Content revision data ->
# # # # #

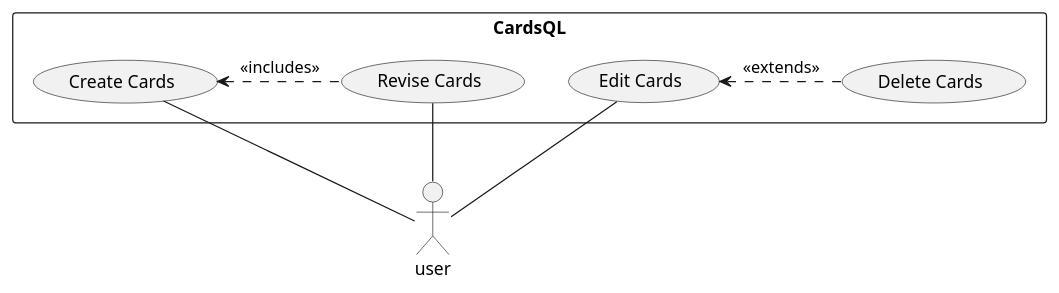
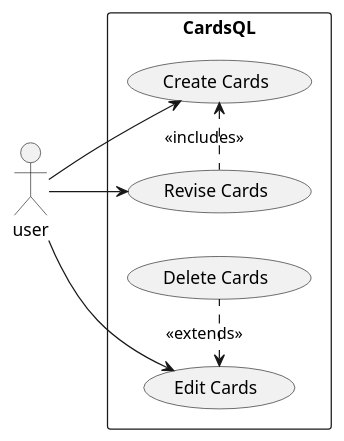
Before and after one commit to dinesh-58/college-files: the first of 2 diagrams in 4th-sem/project-1/final-report/final-report.org, drawn with PlantUML. The commit also changed other lines of this file and 2 other files, not shown here.

```diff
--- a/4th-sem/project-1/final-report/final-report.org
+++ b/4th-sem/project-1/final-report/final-report.org
@@ -347,18 +351,19 @@
 #+begin_src plantuml :file diagrams/use-case-diagram.svg
   @startumL
+  left to right direction
   skinparam 300 dpi
   skinparam packageStyle rectangle
   actor user as u
   rectangle CardsQL {
           (Create Cards) as (CC)
           (Revise Cards) as (RC)
           (Edit Cards) as (EC)
           (Delete Cards) as (DC)
-          u -up- (CC)
-          u -up- (RC)
-          u -up- (EC)
+          u --> (CC)
+          u --> (RC)
+          u --> (EC)
           (RC) .left.> (CC) :<<includes>>
           (DC) .left.> (EC) :<<extends>>
   }
   @enduml
 #+end_src
```
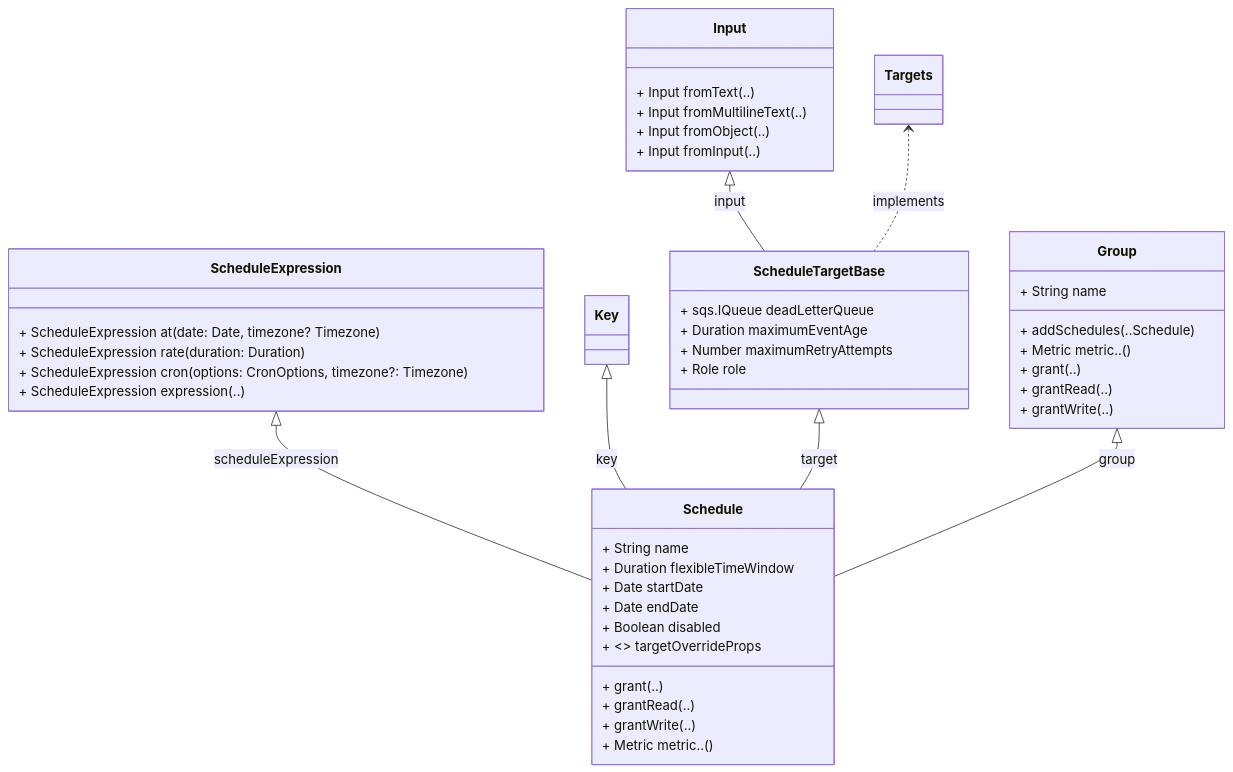
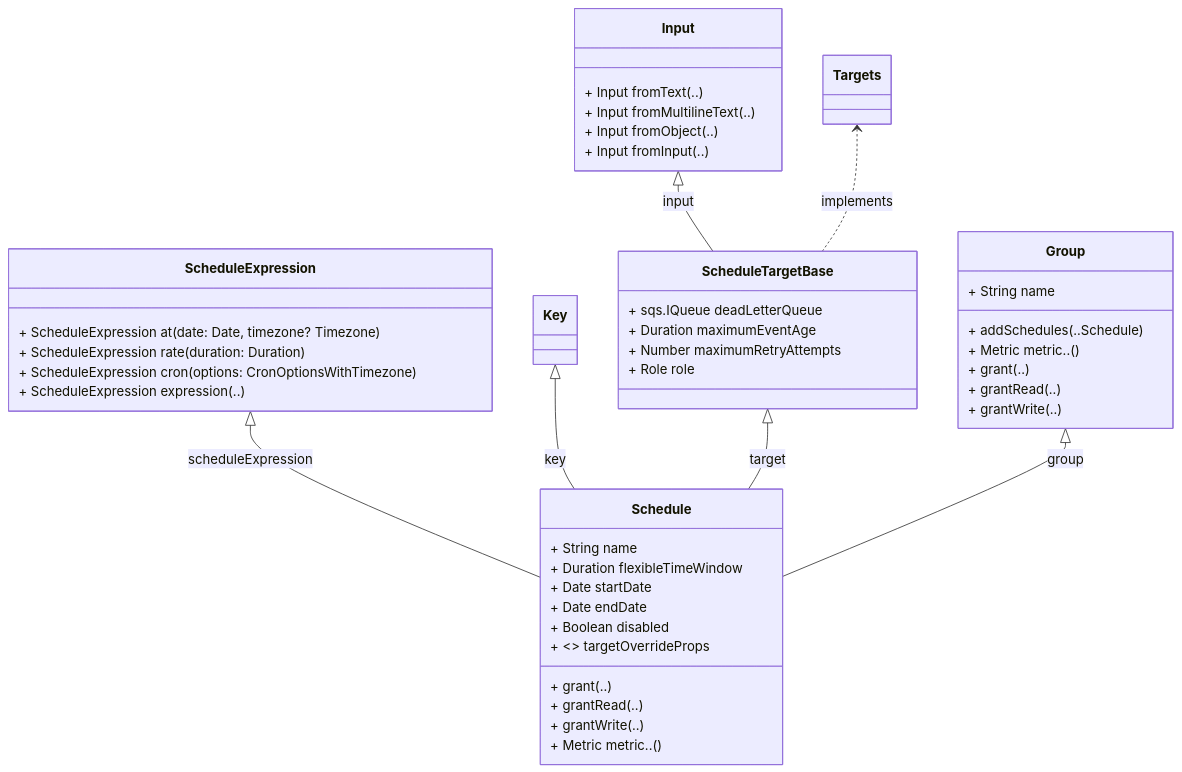
One commit to aws/aws-cdk-rfcs changed the diagram in text/0474-event-bridge-scheduler-l2.md. Above: the diagram before and after it, drawn with Mermaid. The commit also changed other lines of this file, not shown here.

Commit message:
Move timeZone parameter to cronOptions

````diff
--- a/text/0474-event-bridge-scheduler-l2.md
+++ b/text/0474-event-bridge-scheduler-l2.md
@@ -465,54 +468,54 @@
 ```mermaid
 classDiagram
     ScheduleExpression <|-- Schedule : scheduleExpression
     Key <|-- Schedule : key
     ScheduleTargetBase <|-- Schedule : target
     Group <|-- Schedule : group
     Input <|-- ScheduleTargetBase : input
     Targets <.. ScheduleTargetBase : implements
 
     class Schedule {
         + String name
         + Duration flexibleTimeWindow 
         + Date startDate
         + Date endDate
         + Boolean disabled 
 
         + <> targetOverrideProps
 
         + grant(..)
         + grantRead(..)
         + grantWrite(..)
         + Metric metric..() 
     }
     class ScheduleExpression {
         + ScheduleExpression at(date: Date, timezone? Timezone)
         + ScheduleExpression rate(duration: Duration) 
-        + ScheduleExpression cron(options: CronOptions, timezone?: Timezone)
+        + ScheduleExpression cron(options: CronOptionsWithTimezone)
         + ScheduleExpression expression(..)
     }
 
     class Group {
         + String name
         + addSchedules(..Schedule)
 
         + Metric metric..()
         + grant(..)
         + grantRead(..)
         + grantWrite(..)
     }
 
     class ScheduleTargetBase {
         + sqs.IQueue deadLetterQueue
         + Duration maximumEventAge
         + Number maximumRetryAttempts
         + Role role
     }
 
     class Input {
         + Input fromText(..)
         + Input fromMultilineText(..)
         + Input fromObject(..)
         + Input fromInput(..)
     }
 ```
````
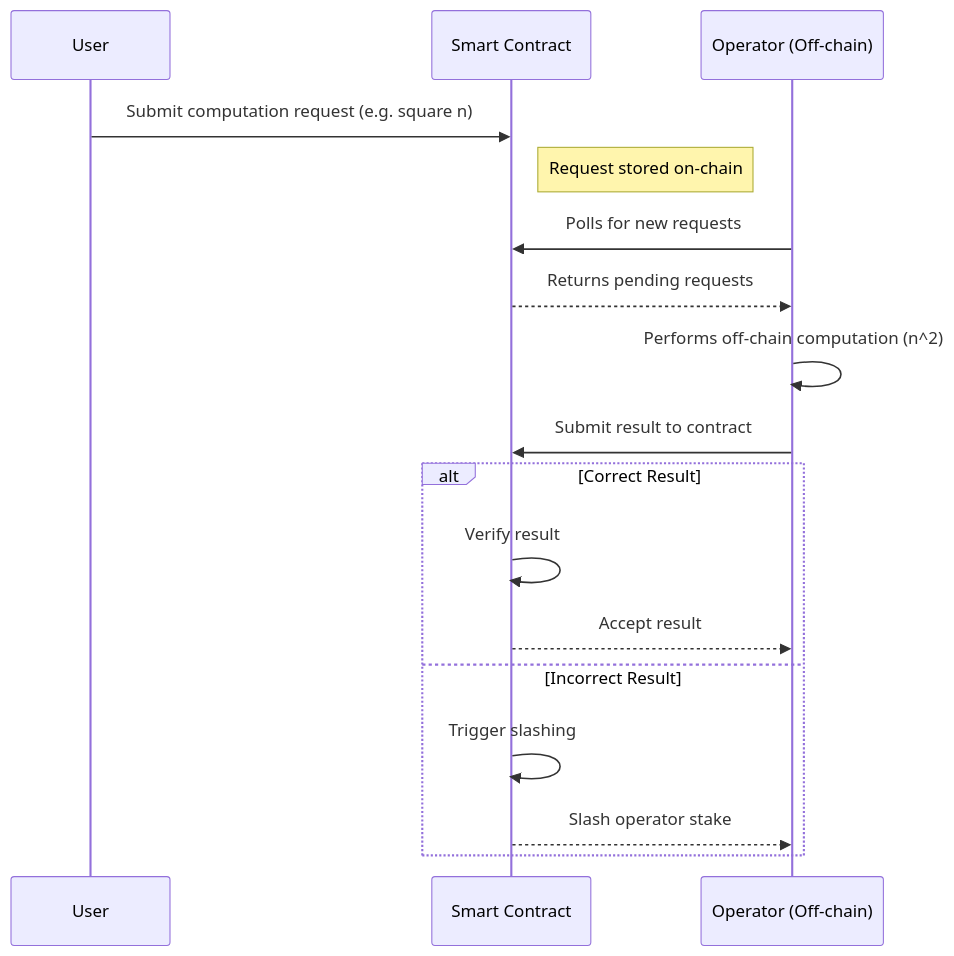
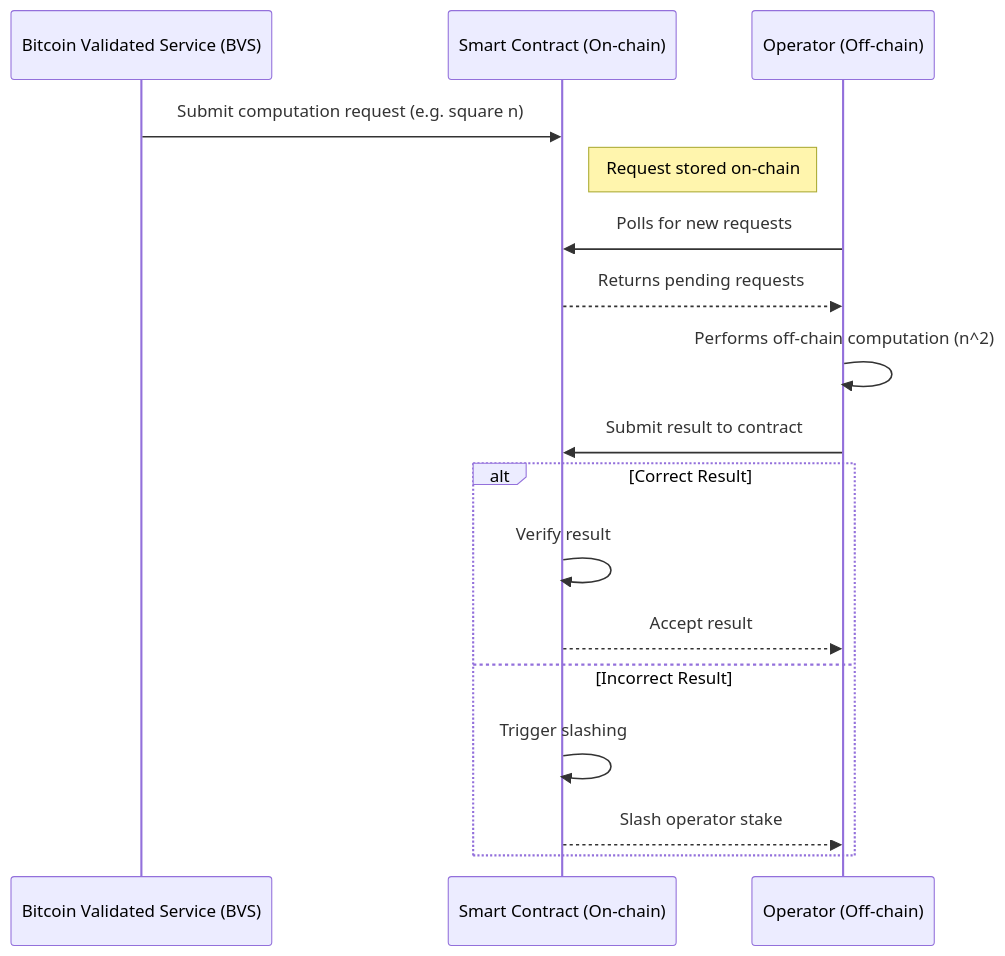
The diagram in examples/cw/squaring/README.mdx (satlayer/satlayer-bvs), drawn with Mermaid before and after one commit. The commit also changed other lines of this file and 2 other files, not shown here.

````diff
--- a/examples/cw/squaring/README.mdx
+++ b/examples/cw/squaring/README.mdx
@@ -82,23 +84,23 @@
 ```mermaid
 sequenceDiagram
-    participant U as User
-    participant C as Smart Contract
+    participant S as Bitcoin Validated Service (BVS)
+    participant C as Smart Contract (On-chain)
     participant O as Operator (Off-chain)
 
-    U->>C: Submit computation request (e.g. square n)
+    S->>C: Submit computation request (e.g. square n)
     Note right of C: Request stored on-chain
 
     O->>C: Polls for new requests
     C-->>O: Returns pending requests
 
     O->>O: Performs off-chain computation (n^2)
     O->>C: Submit result to contract
 
     alt Correct Result
         C->>C: Verify result
         C-->>O: Accept result
     else Incorrect Result
         C->>C: Trigger slashing
         C-->>O: Slash operator stake
     end
 ```
````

# # # # #

AIM OF THE TASK -> Output the data exactly. Leave every picture out.

RESPONSE TO THIS TASK ->
Before and after one commit to dinesh-58/college-files: the first of 2 diagrams in 4th-sem/project-1/final-report/final-report.org, drawn with PlantUML. The commit also changed other lines of this file and 2 other files, not shown here.

```diff
--- a/4th-sem/project-1/final-report/final-report.org
+++ b/4th-sem/project-1/final-report/final-report.org
@@ -347,18 +351,19 @@
 #+begin_src plantuml :file diagrams/use-case-diagram.svg
   @startumL
+  left to right direction
   skinparam 300 dpi
   skinparam packageStyle rectangle
   actor user as u
   rectangle CardsQL {
           (Create Cards) as (CC)
           (Revise Cards) as (RC)
           (Edit Cards) as (EC)
           (Delete Cards) as (DC)
-          u -up- (CC)
-          u -up- (RC)
-          u -up- (EC)
+          u --> (CC)
+          u --> (RC)
+          u --> (EC)
           (RC) .left.> (CC) :<<includes>>
           (DC) .left.> (EC) :<<extends>>
   }
   @enduml
 #+end_src
```
One commit to aws/aws-cdk-rfcs changed the diagram in text/0474-event-bridge-scheduler-l2.md. Above: the diagram before and after it, drawn with Mermaid. The commit also changed other lines of this file, not shown here.

Commit message:
Move timeZone parameter to cronOptions

````diff
--- a/text/0474-event-bridge-scheduler-l2.md
+++ b/text/0474-event-bridge-scheduler-l2.md
@@ -465,54 +468,54 @@
 ```mermaid
 classDiagram
     ScheduleExpression <|-- Schedule : scheduleExpression
     Key <|-- Schedule : key
     ScheduleTargetBase <|-- Schedule : target
     Group <|-- Schedule : group
     Input <|-- ScheduleTargetBase : input
     Targets <.. ScheduleTargetBase : implements
 
     class Schedule {
         + String name
         + Duration flexibleTimeWindow 
         + Date startDate
         + Date endDate
         + Boolean disabled 
 
         + <> targetOverrideProps
 
         + grant(..)
         + grantRead(..)
         + grantWrite(..)
         + Metric metric..() 
     }
     class ScheduleExpression {
         + ScheduleExpression at(date: Date, timezone? Timezone)
         + ScheduleExpression rate(duration: Duration) 
-        + ScheduleExpression cron(options: CronOptions, timezone?: Timezone)
+        + ScheduleExpression cron(options: CronOptionsWithTimezone)
         + ScheduleExpression expression(..)
     }
 
     class Group {
         + String name
         + addSchedules(..Schedule)
 
         + Metric metric..()
         + grant(..)
         + grantRead(..)
         + grantWrite(..)
     }
 
     class ScheduleTargetBase {
         + sqs.IQueue deadLetterQueue
         + Duration maximumEventAge
         + Number maximumRetryAttempts
         + Role role
     }
 
     class Input {
         + Input fromText(..)
         + Input fromMultilineText(..)
         + Input fromObject(..)
         + Input fromInput(..)
     }
 ```
````
The diagram in examples/cw/squaring/README.mdx (satlayer/satlayer-bvs), drawn with Mermaid before and after one commit. The commit also changed other lines of this file and 2 other files, not shown here.

````diff
--- a/examples/cw/squaring/README.mdx
+++ b/examples/cw/squaring/README.mdx
@@ -82,23 +84,23 @@
 ```mermaid
 sequenceDiagram
-    participant U as User
-    participant C as Smart Contract
+    participant S as Bitcoin Validated Service (BVS)
+    participant C as Smart Contract (On-chain)
     participant O as Operator (Off-chain)
 
-    U->>C: Submit computation request (e.g. square n)
+    S->>C: Submit computation request (e.g. square n)
     Note right of C: Request stored on-chain
 
     O->>C: Polls for new requests
     C-->>O: Returns pending requests
 
     O->>O: Performs off-chain computation (n^2)
     O->>C: Submit result to contract
 
     alt Correct Result
         C->>C: Verify result
         C-->>O: Accept result
     else Incorrect Result
         C->>C: Trigger slashing
         C-->>O: Slash operator stake
     end
 ```
````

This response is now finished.